_RECORDS SUPPLIED_.
━━━
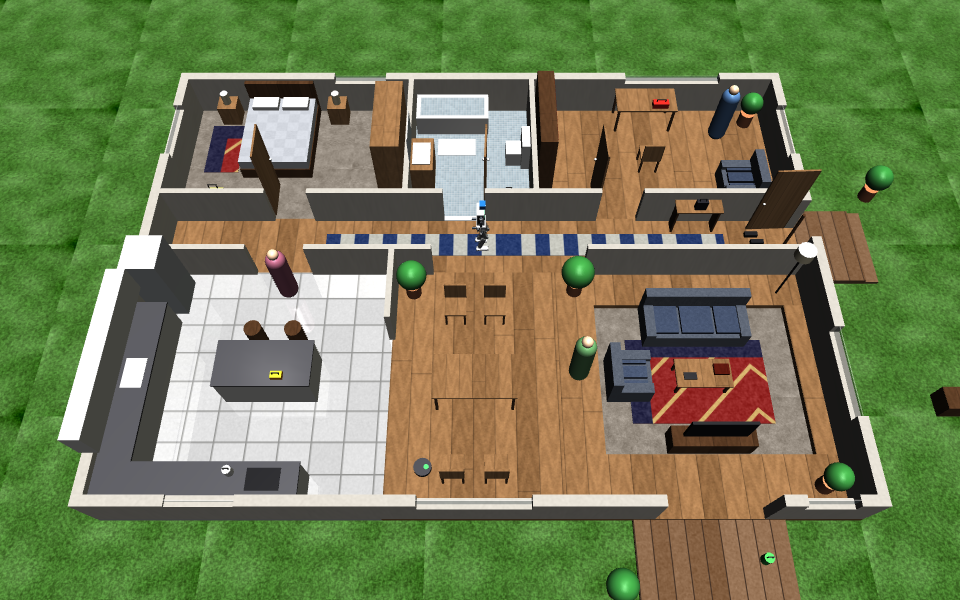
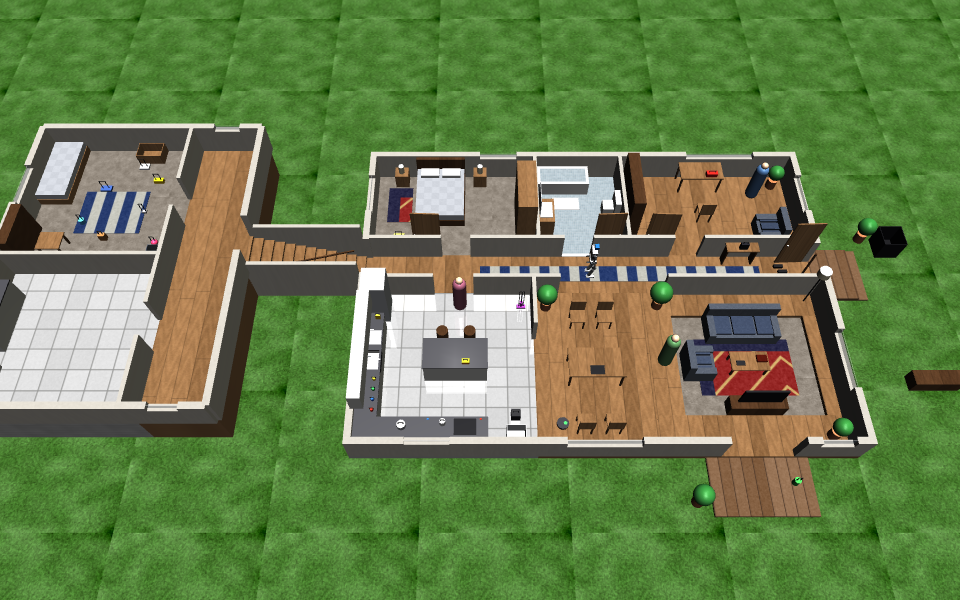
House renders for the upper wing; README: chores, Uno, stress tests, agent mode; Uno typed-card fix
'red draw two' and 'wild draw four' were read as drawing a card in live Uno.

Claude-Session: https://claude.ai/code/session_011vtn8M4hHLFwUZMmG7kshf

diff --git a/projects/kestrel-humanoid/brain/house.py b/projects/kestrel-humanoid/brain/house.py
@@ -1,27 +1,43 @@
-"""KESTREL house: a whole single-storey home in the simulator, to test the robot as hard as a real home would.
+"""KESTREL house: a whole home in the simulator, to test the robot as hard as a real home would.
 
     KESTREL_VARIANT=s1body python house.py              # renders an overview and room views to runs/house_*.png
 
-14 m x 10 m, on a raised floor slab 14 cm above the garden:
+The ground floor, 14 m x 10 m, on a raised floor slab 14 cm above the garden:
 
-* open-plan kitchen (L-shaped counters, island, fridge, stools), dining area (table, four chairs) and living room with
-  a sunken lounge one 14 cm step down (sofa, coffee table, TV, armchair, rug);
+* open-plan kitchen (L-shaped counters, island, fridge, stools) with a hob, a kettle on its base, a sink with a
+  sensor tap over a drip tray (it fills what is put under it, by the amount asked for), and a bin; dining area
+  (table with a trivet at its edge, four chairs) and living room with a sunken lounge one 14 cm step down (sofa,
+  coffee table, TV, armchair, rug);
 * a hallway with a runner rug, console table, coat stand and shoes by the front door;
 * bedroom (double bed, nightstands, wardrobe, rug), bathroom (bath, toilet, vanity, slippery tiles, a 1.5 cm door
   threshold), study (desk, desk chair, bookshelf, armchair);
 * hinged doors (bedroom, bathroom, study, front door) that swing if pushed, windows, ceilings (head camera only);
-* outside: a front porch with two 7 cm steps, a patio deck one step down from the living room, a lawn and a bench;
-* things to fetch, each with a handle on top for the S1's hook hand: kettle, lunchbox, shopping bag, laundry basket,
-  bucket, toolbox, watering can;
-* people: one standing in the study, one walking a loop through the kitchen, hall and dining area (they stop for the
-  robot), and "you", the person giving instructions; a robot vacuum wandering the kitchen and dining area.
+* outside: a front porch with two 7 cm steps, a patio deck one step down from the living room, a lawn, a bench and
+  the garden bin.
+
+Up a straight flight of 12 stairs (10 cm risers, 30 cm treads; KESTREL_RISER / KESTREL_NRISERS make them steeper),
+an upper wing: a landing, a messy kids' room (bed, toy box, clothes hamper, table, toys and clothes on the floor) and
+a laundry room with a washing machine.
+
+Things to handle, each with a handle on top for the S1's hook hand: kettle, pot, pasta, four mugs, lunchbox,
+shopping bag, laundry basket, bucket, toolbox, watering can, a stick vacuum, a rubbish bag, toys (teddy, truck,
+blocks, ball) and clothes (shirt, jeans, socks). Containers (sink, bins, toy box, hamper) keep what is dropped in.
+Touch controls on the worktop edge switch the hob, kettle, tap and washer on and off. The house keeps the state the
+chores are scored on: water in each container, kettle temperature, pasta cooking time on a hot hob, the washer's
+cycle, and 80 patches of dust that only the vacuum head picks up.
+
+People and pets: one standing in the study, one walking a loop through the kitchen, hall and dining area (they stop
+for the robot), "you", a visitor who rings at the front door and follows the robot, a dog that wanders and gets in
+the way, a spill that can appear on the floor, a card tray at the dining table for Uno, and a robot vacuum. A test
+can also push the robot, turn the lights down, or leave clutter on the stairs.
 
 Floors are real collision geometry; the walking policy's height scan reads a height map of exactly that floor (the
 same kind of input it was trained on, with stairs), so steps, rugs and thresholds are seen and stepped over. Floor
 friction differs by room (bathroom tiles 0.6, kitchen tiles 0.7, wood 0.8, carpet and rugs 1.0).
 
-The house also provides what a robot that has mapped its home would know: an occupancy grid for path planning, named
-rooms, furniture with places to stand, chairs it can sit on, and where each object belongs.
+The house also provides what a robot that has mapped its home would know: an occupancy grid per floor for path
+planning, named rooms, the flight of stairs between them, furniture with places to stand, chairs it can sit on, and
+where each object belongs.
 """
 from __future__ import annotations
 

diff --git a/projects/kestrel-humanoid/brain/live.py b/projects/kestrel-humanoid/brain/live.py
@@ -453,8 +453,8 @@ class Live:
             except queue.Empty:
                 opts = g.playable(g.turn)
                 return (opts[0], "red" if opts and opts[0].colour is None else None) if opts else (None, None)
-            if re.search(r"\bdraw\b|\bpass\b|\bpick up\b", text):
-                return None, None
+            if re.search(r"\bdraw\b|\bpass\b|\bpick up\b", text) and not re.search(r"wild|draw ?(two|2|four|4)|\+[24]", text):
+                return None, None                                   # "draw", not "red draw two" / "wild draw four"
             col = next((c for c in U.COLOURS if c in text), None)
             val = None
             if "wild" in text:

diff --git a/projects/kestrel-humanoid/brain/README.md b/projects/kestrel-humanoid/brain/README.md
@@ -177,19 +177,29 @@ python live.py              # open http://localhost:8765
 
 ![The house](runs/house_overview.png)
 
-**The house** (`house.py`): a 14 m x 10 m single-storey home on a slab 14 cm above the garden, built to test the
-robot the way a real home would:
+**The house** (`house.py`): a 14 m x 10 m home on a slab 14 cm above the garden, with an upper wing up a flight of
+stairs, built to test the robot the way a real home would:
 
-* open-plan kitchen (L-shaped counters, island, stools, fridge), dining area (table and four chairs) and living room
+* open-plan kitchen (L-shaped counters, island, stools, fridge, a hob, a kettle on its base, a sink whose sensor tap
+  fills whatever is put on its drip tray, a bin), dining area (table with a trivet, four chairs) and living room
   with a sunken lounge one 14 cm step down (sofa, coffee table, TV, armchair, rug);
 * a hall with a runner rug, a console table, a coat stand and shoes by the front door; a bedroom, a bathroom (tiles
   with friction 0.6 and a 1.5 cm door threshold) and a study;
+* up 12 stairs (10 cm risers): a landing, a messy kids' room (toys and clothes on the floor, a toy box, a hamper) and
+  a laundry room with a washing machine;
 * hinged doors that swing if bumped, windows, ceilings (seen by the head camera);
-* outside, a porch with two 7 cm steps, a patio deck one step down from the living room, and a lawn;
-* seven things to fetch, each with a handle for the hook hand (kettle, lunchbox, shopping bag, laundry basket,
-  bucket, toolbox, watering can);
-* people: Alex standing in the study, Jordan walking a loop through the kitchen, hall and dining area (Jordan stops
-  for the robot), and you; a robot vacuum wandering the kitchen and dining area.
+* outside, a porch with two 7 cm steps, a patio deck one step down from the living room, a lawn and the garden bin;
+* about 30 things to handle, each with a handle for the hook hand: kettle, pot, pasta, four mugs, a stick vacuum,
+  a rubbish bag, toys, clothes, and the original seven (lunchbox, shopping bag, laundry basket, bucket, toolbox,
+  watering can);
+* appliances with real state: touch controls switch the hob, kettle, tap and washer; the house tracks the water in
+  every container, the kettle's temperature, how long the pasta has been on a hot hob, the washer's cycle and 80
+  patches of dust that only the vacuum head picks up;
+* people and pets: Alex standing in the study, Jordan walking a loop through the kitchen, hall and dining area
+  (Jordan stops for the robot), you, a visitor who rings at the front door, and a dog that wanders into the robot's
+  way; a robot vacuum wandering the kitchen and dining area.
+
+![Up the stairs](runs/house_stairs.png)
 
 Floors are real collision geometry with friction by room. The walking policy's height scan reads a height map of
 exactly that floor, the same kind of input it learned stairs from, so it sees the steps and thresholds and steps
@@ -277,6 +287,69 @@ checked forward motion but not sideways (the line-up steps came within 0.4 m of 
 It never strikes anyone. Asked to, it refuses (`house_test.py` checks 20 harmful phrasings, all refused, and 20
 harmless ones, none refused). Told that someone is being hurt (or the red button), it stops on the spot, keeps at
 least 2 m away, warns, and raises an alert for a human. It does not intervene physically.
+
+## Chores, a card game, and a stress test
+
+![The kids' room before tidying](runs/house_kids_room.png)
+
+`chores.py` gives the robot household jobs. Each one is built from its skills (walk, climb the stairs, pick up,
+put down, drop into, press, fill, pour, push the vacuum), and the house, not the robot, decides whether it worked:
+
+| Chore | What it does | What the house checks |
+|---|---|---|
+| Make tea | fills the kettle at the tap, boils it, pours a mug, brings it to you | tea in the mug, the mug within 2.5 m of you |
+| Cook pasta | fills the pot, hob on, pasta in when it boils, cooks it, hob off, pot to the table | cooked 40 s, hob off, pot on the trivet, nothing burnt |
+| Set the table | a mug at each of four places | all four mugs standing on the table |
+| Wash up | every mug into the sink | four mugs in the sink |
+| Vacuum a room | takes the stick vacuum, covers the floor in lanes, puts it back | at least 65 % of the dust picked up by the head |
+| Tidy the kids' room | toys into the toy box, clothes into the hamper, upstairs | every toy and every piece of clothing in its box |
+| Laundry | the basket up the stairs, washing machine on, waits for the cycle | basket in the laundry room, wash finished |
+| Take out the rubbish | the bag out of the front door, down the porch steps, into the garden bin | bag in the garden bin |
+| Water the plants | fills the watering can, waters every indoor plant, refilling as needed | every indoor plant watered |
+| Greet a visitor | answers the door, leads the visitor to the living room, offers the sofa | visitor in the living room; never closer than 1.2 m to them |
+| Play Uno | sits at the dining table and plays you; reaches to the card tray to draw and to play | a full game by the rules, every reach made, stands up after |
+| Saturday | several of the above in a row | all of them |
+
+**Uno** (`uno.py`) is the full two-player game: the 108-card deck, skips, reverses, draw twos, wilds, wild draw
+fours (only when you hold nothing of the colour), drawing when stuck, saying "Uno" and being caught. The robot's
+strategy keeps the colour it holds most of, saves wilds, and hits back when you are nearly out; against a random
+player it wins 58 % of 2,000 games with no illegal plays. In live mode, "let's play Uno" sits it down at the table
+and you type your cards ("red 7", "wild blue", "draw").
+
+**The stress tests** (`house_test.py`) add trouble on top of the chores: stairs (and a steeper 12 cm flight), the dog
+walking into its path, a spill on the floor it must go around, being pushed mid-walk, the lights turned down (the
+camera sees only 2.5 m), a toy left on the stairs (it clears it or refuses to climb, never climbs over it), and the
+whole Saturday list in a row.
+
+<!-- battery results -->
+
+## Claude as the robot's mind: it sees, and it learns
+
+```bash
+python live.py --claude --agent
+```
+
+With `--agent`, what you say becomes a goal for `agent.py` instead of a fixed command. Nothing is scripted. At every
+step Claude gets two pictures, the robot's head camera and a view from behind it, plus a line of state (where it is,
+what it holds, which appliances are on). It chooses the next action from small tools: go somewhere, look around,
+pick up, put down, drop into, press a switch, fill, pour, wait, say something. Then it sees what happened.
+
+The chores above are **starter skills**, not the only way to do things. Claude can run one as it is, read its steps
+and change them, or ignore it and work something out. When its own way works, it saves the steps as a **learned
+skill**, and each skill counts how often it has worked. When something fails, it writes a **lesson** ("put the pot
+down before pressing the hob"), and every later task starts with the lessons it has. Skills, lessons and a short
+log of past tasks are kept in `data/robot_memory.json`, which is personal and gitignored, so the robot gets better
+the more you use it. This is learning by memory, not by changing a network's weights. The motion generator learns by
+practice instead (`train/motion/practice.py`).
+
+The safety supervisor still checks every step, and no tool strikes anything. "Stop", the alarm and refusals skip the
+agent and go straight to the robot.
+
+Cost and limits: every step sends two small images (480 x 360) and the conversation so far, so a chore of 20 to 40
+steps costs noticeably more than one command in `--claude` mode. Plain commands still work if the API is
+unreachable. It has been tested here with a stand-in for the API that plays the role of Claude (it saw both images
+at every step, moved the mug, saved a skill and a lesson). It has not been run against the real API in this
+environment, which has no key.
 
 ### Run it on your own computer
━━━
_PROBLEM TO SOLVE_. Only the lines above starting with the one with "the robot the" and going through the one with "with a sunken lounge one 14 cm step down (sofa, coffee" are to be copied, word for word and with both ends kept.

_RESPONSE TO THE EXERCISE_.
+stairs, built to test the robot the way a real home would:
 
-* open-plan kitchen (L-shaped counters, island, stools, fridge), dining area (table and four chairs) and living room
+* open-plan kitchen (L-shaped counters, island, stools, fridge, a hob, a kettle on its base, a sink whose sensor tap
+  fills whatever is put on its drip tray, a bin), dining area (table with a trivet, four chairs) and living room
   with a sunken lounge one 14 cm step down (sofa, coffee table, TV, armchair, rug);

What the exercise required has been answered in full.